In  medicine there are guidelines, which are essentially a series of suggestions in how to manage certain illnesses. These are not set in stone as it is well known that human disease stubbornly refuses to be 100% predictable and because lawyers spend hours searching for any deviation by the doctor from what is the usual standard of care.

In an ideal world these guidelines would be written by totally unbiased individuals, who would have nothing to gain or lose by recommending one treatment over another. Unfortunately, many of the distinguished physicians who create the recommendations are anything but unbiased.  Many receive grants and other financial assistance from pharmacy companies. Some of their recommendations might boost the sales of the drugs which the companies make.

A recent example of this (and there are sadly many) involves management of children with ADD or attention deficit disorder.

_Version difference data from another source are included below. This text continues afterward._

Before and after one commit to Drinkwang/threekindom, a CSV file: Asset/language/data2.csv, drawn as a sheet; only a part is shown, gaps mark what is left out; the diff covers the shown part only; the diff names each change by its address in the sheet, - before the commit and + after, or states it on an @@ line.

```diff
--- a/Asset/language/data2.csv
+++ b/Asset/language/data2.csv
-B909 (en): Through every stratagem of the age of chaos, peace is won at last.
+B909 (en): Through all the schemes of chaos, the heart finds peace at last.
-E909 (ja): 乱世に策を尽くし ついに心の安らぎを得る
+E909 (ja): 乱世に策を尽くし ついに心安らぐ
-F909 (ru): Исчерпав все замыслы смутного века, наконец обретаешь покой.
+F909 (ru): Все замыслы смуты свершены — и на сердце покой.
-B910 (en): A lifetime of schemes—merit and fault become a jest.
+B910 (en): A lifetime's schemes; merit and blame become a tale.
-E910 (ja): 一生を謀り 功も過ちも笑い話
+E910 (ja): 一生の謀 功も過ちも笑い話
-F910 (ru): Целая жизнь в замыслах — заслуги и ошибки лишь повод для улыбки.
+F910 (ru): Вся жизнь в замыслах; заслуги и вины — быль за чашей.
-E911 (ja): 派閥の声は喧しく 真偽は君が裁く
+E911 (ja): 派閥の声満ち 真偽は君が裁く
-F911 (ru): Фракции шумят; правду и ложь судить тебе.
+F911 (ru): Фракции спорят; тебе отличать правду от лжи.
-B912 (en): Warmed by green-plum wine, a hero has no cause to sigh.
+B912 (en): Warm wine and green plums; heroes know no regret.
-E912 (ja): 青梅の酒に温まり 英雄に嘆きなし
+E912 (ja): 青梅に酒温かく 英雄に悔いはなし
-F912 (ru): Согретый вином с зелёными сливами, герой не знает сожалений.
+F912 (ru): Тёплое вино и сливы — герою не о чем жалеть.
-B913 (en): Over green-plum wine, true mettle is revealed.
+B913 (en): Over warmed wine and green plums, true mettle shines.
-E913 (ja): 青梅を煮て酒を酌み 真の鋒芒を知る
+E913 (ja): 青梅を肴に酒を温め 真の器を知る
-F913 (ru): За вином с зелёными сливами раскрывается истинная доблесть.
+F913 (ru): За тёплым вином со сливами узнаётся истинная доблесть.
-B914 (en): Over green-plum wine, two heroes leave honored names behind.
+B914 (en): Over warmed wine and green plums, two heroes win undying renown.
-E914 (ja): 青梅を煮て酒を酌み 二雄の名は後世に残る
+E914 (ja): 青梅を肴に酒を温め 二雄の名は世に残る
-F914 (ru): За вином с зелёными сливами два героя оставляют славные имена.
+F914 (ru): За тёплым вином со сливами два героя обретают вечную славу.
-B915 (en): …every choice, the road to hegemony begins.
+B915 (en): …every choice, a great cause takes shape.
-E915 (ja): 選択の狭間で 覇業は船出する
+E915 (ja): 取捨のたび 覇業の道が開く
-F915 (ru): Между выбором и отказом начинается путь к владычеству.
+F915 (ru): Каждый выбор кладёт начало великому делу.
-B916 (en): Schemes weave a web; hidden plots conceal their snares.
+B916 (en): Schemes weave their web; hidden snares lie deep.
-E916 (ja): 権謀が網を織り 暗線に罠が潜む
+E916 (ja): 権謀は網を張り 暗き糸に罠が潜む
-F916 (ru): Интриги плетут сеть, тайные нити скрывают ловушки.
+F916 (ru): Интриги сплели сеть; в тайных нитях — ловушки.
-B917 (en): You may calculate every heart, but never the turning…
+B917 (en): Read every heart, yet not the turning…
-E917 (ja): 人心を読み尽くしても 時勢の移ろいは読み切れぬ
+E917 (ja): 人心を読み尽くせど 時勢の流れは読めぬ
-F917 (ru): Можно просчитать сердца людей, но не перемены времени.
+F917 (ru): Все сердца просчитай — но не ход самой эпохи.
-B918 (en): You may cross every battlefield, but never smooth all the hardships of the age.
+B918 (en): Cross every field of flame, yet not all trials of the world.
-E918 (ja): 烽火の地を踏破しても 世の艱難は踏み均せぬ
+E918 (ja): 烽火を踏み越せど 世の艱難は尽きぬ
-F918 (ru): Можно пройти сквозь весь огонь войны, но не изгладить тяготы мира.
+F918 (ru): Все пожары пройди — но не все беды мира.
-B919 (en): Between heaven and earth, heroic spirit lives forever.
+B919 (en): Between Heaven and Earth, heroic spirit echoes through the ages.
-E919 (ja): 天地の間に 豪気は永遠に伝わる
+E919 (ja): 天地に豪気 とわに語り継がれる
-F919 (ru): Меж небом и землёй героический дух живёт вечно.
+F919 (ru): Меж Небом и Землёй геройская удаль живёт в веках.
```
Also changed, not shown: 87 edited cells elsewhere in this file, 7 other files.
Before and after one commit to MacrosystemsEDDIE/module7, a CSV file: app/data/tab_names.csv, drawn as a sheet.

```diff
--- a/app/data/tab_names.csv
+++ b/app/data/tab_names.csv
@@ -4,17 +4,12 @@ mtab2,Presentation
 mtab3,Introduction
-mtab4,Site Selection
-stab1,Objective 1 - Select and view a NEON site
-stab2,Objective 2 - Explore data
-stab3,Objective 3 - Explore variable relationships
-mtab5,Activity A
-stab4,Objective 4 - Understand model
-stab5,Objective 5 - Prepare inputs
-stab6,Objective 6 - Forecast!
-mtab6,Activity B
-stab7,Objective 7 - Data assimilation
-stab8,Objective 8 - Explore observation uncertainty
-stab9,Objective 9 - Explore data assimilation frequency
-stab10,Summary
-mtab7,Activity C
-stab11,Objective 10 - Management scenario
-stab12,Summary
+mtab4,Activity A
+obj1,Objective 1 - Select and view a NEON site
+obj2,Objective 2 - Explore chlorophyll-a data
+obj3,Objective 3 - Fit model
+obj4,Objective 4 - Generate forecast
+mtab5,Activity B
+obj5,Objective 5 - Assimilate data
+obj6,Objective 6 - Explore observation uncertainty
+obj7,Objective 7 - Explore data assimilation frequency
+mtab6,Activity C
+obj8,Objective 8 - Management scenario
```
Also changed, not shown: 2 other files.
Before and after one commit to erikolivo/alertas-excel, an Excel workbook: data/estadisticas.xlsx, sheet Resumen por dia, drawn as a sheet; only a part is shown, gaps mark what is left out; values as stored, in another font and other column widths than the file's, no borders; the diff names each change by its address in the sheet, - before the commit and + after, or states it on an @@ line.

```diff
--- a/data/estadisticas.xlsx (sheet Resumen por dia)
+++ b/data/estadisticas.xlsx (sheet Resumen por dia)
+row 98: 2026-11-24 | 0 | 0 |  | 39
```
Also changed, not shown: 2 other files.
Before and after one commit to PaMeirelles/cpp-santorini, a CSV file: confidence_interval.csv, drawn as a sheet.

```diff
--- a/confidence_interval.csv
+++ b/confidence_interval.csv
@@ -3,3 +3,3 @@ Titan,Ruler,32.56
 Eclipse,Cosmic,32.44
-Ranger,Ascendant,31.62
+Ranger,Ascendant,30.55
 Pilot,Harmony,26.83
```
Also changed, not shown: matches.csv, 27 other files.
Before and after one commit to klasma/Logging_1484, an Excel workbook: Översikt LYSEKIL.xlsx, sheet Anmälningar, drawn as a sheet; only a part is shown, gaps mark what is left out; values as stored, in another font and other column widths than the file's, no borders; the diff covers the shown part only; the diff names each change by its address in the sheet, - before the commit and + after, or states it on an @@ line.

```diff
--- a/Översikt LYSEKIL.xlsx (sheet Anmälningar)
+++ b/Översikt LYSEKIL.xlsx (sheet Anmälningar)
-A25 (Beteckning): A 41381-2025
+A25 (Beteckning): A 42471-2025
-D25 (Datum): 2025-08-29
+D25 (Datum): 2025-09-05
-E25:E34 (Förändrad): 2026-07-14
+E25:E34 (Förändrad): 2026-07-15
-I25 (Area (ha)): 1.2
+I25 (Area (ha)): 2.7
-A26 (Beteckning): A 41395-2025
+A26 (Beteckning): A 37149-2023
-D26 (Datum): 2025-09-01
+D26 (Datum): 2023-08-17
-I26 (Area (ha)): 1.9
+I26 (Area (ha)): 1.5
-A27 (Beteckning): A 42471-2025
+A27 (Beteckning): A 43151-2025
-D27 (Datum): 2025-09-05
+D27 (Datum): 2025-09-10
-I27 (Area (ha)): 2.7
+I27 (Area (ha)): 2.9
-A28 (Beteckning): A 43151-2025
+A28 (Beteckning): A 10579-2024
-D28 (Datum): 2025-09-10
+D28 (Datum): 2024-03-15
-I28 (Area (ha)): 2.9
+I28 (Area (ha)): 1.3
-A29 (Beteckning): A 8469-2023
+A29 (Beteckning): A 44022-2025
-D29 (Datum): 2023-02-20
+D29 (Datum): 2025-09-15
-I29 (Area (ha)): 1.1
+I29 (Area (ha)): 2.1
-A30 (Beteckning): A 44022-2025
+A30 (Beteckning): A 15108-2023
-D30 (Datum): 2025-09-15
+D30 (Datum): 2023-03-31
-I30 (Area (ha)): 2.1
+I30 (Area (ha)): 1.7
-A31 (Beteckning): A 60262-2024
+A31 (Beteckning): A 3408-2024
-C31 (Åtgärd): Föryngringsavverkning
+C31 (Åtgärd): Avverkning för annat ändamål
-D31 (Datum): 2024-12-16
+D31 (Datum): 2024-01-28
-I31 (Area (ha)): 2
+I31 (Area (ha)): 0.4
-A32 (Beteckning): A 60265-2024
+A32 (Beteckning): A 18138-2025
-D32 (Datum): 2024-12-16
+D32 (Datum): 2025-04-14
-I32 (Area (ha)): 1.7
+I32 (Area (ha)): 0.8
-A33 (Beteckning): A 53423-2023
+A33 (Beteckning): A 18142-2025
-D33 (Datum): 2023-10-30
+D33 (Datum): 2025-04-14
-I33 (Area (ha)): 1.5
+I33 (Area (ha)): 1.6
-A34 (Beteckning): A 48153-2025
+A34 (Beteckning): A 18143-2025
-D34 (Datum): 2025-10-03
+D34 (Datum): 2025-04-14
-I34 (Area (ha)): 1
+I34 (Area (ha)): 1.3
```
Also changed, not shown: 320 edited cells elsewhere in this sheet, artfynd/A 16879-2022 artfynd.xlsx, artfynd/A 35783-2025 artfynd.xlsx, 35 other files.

Previous recommendations encouraged evaluation and possible treatment of kids from six years and up. However, the two distinguished docs who wrote the new set of guidelines for the American Academy of Pediatrics now advise starting at age four.

What I would love to know is how to diagnose a 4 year old, who by nature is kind of hyper with a disease which could require some serious, expensive treatments. Intense psychological counseling and medications which have dangerous side effects are given to a four year old boy who moves around a lot and perhaps even spits.

I can tell you without a doubt that I, as a parent would be very, very careful about saddling a four year with a diagnosis of ADD. Behaviors which might be annoying for adults including parents and teacher do not necessarily mean your kid has ADD.  As a doctor I would be reluctant to prescribe any behavior altering medication to such a young patient.

And guess what?  Two doctors who wrote these guidelines get money from the very same companies who just happen to make some of the medications used for treating pediatric ADD. Sounds like the fox guarding the hen  coop.

There is a movement afoot which calls for a stop to the practice of using biased researchers to develop national guidelines. These are doctors  whose financial corporate supporters might have something to gain from their supposedly unbiased guidelines. I certainly support such a stance.